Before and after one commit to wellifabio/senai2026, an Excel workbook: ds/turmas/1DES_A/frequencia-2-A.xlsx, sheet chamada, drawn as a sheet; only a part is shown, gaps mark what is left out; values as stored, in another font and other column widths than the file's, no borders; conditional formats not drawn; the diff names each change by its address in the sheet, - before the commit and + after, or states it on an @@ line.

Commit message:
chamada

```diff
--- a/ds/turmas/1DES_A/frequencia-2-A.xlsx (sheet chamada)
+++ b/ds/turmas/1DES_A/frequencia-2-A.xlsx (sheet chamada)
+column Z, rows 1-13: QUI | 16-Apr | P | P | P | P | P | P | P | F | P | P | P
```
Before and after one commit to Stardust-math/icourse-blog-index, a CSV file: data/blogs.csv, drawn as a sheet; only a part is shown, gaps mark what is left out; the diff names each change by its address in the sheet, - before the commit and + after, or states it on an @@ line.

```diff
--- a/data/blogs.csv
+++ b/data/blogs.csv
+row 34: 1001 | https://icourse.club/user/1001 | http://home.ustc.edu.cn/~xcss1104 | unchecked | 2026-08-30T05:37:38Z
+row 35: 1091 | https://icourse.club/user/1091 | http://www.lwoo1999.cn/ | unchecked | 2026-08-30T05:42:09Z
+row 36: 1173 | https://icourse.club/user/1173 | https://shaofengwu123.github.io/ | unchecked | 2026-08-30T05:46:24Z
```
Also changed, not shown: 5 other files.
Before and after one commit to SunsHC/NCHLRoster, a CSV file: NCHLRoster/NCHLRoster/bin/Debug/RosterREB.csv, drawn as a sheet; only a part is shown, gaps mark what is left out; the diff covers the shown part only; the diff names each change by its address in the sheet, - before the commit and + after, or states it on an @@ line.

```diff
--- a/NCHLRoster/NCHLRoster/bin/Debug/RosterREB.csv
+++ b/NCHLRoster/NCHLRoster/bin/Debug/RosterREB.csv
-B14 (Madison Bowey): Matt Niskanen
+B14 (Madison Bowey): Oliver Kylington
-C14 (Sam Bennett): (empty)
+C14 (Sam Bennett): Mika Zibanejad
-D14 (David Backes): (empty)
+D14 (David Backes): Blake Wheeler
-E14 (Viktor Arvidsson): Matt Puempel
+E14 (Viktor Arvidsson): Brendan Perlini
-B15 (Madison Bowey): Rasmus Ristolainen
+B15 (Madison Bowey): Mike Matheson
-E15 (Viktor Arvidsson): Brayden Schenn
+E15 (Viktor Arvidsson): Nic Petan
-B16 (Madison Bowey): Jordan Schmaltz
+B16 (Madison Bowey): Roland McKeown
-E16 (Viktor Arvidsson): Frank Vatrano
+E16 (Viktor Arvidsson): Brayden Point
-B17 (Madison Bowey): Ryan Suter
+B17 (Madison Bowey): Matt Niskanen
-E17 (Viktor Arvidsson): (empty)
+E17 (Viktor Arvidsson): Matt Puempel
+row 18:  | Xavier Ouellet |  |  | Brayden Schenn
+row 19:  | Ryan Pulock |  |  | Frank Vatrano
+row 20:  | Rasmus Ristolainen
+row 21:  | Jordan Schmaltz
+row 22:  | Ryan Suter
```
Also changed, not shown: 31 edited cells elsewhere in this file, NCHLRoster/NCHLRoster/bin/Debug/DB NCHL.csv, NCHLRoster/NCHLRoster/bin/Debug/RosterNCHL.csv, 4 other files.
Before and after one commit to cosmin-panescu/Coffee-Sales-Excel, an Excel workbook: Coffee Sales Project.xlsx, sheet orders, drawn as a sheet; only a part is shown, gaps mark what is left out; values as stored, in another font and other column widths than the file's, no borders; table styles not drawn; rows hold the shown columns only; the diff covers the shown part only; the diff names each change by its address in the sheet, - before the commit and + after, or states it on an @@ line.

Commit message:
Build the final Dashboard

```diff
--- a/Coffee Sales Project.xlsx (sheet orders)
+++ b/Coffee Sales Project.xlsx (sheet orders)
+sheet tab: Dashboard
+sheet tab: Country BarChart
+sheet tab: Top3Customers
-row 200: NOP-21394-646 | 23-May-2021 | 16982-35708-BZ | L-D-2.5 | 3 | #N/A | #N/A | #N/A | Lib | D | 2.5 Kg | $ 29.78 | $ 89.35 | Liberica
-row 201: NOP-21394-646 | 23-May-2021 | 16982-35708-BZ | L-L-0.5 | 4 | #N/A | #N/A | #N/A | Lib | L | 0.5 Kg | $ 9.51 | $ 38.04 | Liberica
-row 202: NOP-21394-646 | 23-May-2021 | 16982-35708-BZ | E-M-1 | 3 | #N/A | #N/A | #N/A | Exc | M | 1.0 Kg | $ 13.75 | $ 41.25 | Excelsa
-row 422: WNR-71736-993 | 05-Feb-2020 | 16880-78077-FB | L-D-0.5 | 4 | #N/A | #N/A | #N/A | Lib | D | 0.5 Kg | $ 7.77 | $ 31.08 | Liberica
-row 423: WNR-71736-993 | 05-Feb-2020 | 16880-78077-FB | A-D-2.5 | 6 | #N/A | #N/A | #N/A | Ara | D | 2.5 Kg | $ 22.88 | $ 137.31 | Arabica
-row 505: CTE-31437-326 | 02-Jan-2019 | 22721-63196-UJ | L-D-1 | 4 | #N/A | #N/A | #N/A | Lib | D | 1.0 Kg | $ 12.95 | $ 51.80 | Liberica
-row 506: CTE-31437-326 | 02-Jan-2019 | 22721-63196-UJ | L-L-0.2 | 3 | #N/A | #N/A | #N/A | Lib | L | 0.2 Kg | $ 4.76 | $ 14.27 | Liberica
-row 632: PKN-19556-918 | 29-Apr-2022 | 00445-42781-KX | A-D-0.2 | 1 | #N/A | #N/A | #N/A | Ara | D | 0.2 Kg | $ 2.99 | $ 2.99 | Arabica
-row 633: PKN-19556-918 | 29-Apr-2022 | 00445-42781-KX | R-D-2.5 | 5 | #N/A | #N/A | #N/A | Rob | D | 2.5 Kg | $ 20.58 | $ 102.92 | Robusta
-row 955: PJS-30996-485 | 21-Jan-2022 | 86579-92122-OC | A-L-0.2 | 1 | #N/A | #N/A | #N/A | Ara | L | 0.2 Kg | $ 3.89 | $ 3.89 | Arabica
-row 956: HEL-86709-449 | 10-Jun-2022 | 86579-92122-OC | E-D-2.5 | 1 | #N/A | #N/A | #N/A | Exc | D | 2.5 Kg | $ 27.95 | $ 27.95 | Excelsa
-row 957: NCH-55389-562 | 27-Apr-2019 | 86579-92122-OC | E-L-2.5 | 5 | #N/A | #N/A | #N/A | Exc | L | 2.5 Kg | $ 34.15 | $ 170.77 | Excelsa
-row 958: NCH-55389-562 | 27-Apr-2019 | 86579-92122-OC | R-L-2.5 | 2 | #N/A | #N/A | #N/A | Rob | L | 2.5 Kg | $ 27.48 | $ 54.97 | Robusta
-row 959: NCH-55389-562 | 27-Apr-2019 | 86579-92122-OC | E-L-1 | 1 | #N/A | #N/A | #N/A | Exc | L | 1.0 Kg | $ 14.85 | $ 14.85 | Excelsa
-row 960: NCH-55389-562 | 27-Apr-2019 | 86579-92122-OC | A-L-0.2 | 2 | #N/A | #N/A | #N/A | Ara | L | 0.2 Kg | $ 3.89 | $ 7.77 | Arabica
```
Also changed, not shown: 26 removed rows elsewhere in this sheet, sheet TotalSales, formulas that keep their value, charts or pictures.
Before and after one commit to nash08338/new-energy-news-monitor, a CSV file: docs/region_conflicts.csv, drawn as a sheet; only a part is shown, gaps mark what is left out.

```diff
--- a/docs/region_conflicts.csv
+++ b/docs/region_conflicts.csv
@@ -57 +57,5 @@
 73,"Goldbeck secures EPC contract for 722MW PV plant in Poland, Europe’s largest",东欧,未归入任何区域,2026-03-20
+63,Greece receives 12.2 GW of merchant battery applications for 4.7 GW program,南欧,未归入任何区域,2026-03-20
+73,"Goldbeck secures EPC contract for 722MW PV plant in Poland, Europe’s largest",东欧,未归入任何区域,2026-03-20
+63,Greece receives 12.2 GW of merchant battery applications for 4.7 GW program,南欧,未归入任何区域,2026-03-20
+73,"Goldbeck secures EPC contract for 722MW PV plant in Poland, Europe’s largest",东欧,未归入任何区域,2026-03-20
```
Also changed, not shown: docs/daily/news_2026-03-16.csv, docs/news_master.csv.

▶ _Goal of the exercise_: Which lines in the records above hold the string "Arabica"? Copy each of them.

▶ _Output for this exercise_:
-row 423: WNR-71736-993 | 05-Feb-2020 | 16880-78077-FB | A-D-2.5 | 6 | #N/A | #N/A | #N/A | Ara | D | 2.5 Kg | $ 22.88 | $ 137.31 | Arabica
-row 632: PKN-19556-918 | 29-Apr-2022 | 00445-42781-KX | A-D-0.2 | 1 | #N/A | #N/A | #N/A | Ara | D | 0.2 Kg | $ 2.99 | $ 2.99 | Arabica
-row 955: PJS-30996-485 | 21-Jan-2022 | 86579-92122-OC | A-L-0.2 | 1 | #N/A | #N/A | #N/A | Ara | L | 0.2 Kg | $ 3.89 | $ 3.89 | Arabica
-row 960: NCH-55389-562 | 27-Apr-2019 | 86579-92122-OC | A-L-0.2 | 2 | #N/A | #N/A | #N/A | Ara | L | 0.2 Kg | $ 3.89 | $ 7.77 | Arabica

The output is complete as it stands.